I’m sure this may be contentious. I know there are some of us who will never welcome cell phones—no matter how smart they are—in the classroom. It is just as harmful to endorse as it is to reject all technologies, I think. If the technology fits your pedagogical aims for your students, it might be worth a shot, right?

Somewhere, in the history of teaching, there had to have been someone who consistently lamented the change from chalk to chalkless chalk to dry erase markers, don’t you think?

And even if you disagree, we know the job market our students will be entering, regardless of the current unemployment rate—it’s damn competitive.

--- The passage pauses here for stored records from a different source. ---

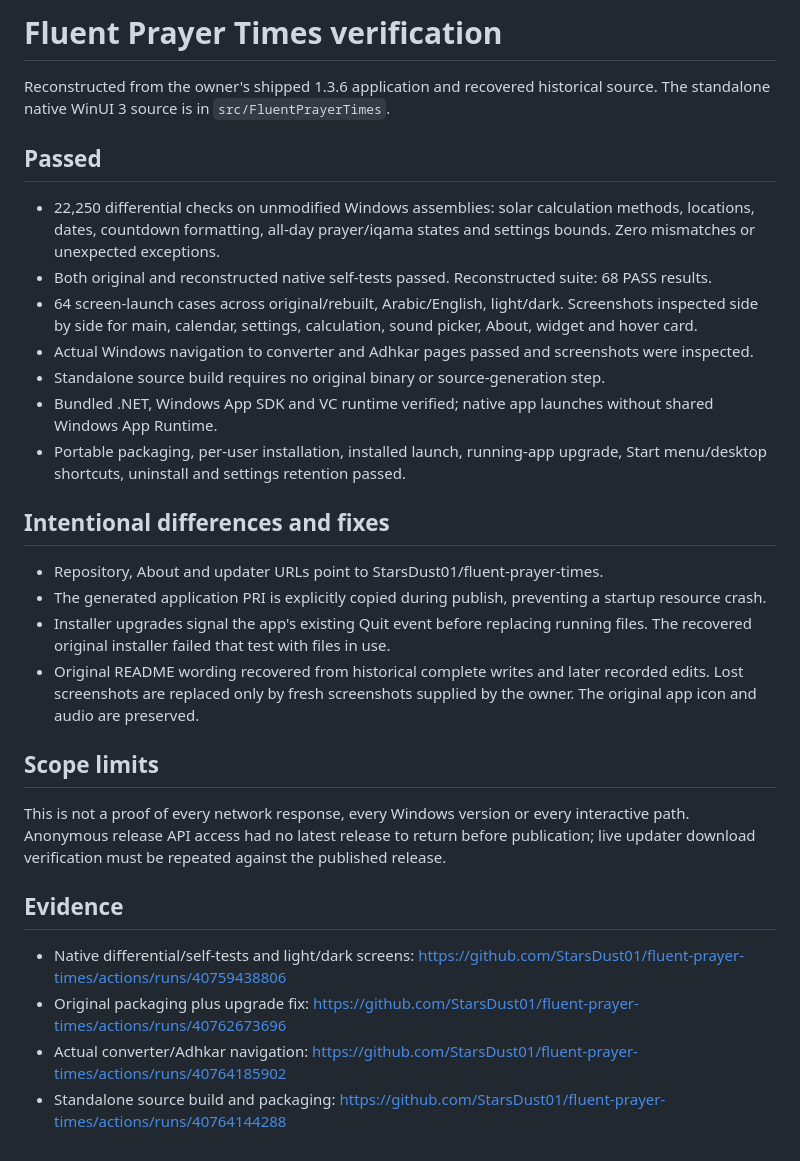
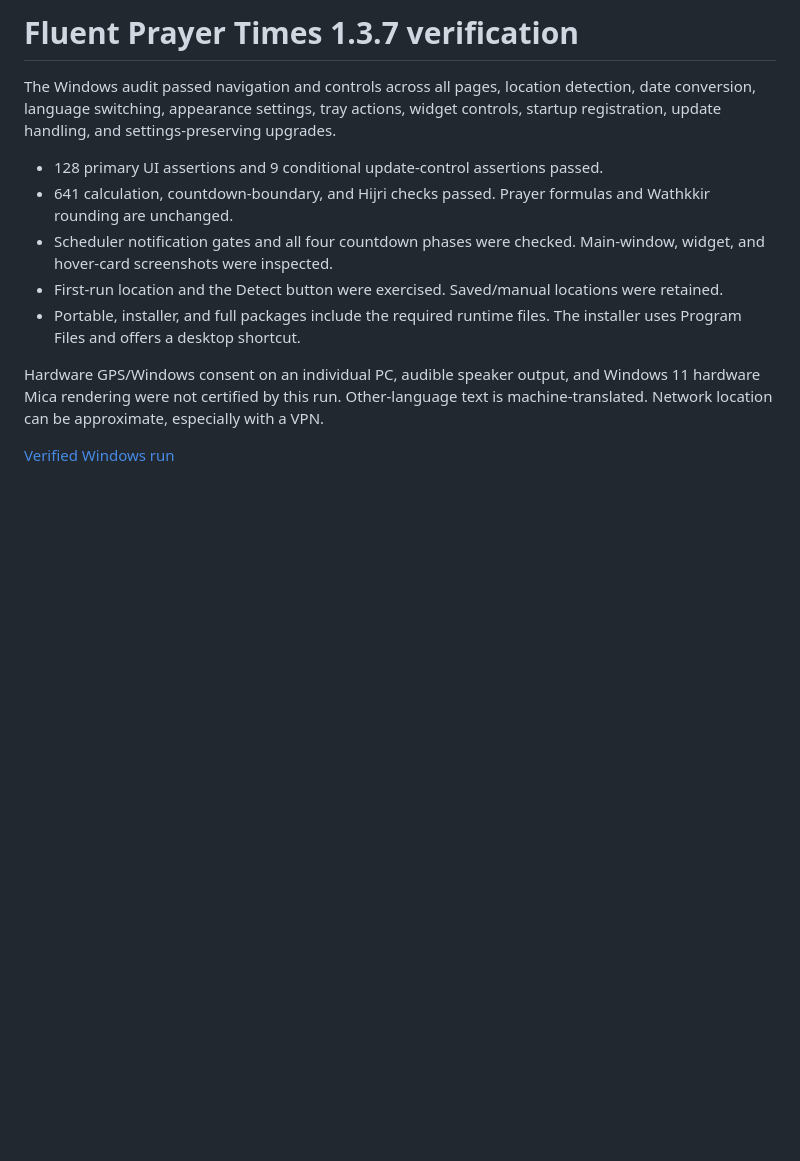
Before and after one commit to Star-Dust-0/fluent-prayer-times, a Markdown page: verification/FINAL-PARITY.md, the part around the change. GitHub-like rendering; blank space fills up the shorter version.

```diff
--- a/verification/FINAL-PARITY.md
+++ b/verification/FINAL-PARITY.md
@@ -1,31 +1,13 @@
-# Fluent Prayer Times verification
+# Fluent Prayer Times 1.3.7 verification
 
-Reconstructed from the owner's shipped 1.3.6 application and recovered historical source. The standalone native WinUI 3 source is in `src/FluentPrayerTimes`.
+The Windows audit passed navigation and controls across all pages, location detection, date conversion, language switching, appearance settings, tray actions, widget controls, startup registration, update handling, and settings-preserving upgrades.
 
-## Passed
+- 128 primary UI assertions and 9 conditional update-control assertions passed.
+- 641 calculation, countdown-boundary, and Hijri checks passed. Prayer formulas and Wathkkir rounding are unchanged.
+- Scheduler notification gates and all four countdown phases were checked. Main-window, widget, and hover-card screenshots were inspected.
+- First-run location and the Detect button were exercised. Saved/manual locations were retained.
+- Portable, installer, and full packages include the required runtime files. The installer uses Program Files and offers a desktop shortcut.
 
-- 22,250 differential checks on unmodified Windows assemblies: solar calculation methods, locations, dates, countdown formatting, all-day prayer/iqama states and settings bounds. Zero mismatches or unexpected exceptions.
-- Both original and reconstructed native self-tests passed. Reconstructed suite: 68 PASS results.
-- 64 screen-launch cases across original/rebuilt, Arabic/English, light/dark. Screenshots inspected side by side for main, calendar, settings, calculation, sound picker, About, widget and hover card.
-- Actual Windows navigation to converter and Adhkar pages passed and screenshots were inspected.
-- Standalone source build requires no original binary or source-generation step.
-- Bundled .NET, Windows App SDK and VC runtime verified; native app launches without shared Windows App Runtime.
-- Portable packaging, per-user installation, installed launch, running-app upgrade, Start menu/desktop shortcuts, uninstall and settings retention passed.
+Hardware GPS/Windows consent on an individual PC, audible speaker output, and Windows 11 hardware Mica rendering were not certified by this run. Other-language text is machine-translated. Network location can be approximate, especially with a VPN.
 
-## Intentional differences and fixes
-
-- Repository, About and updater URLs point to StarsDust01/fluent-prayer-times.
-- The generated application PRI is explicitly copied during publish, preventing a startup resource crash.
-- Installer upgrades signal the app's existing Quit event before replacing running files. The recovered original installer failed that test with files in use.
-- Original README wording recovered from historical complete writes and later recorded edits. Lost screenshots are replaced only by fresh screenshots supplied by the owner. The original app icon and audio are preserved.
-
-## Scope limits
-
-This is not a proof of every network response, every Windows version or every interactive path. Anonymous release API access had no latest release to return before publication; live updater download verification must be repeated against the published release.
-
-## Evidence
-
-- Native differential/self-tests and light/dark screens: https://github.com/StarsDust01/fluent-prayer-times/actions/runs/40759438806
-- Original packaging plus upgrade fix: https://github.com/StarsDust01/fluent-prayer-times/actions/runs/40762673696
-- Actual converter/Adhkar navigation: https://github.com/StarsDust01/fluent-prayer-times/actions/runs/40764185902
-- Standalone source build and packaging: https://github.com/StarsDust01/fluent-prayer-times/actions/runs/40764144288
+[Verified Windows run](https://github.com/Star-Dust-0/fluent-prayer-times/actions/runs/41081273842)
```
Also changed, not shown: README.en.md (+13 -8 lines), README.md (+13 -17 lines), docs/screenshots/2-azkar.png (added), docs/screenshots/5-settings.png (added), docs/screenshots/6-widget.png (added), docs/screenshots/7-hover.png (added), 1 other file.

By showing our students smart ways to use their smartphones, we may be helping to be more competitive in the job market, thinking of using technology in professional ways to suit their learning needs.

Okay, now I return into the research recesses of my sabbatical (and I’m thinking about evaluating information, now . . . ).

Vaping in the (Bath)room?

I have a recently chain-smoking friend who started ‘vaping’ (i.e., using electronic cigarettes) in November or so in an effort to save himself some money and ween himself off the smokes. I’ve been out with him twice–once in a coffee shop and once in a restaurant–when he’s pulled out the thing and taken a puff on it and put it away, saving himself the aggravation of a nic-fit and me the trouble of cutting our conversation short to either move outside for its continuation or head our separate ways. It worked well for both of us, and what came out of his mouth when he exhaled was basically like the stuff that comes out of a fog machine at concerts. No big deal. And no one at either place we were at, as far as I could tell, thought anything of it (probably because they didn’t notice).

We have “Tobacco Free Campuses,” and so any and all smoking is prohibited. But e-cigarettes don’t have tobacco, and so seem to fall outside the ban. Apparently the Mayor is opposed to them, so I expect a ban to come down the line post-haste (any bets on whether one shows up on Friday’s Board agenda?) but I don’t think it has happened yet.

So…what will you do if and when you have a student pull out an e-cig and take a pull? What should you do? Personally, I’m inclined to shrug and treat it the way I treat a lollipop, diet soda or bag of chips–as long as it isn’t a distraction I have no problem with it. As far as I know, it isn’t banned.

Thoughts?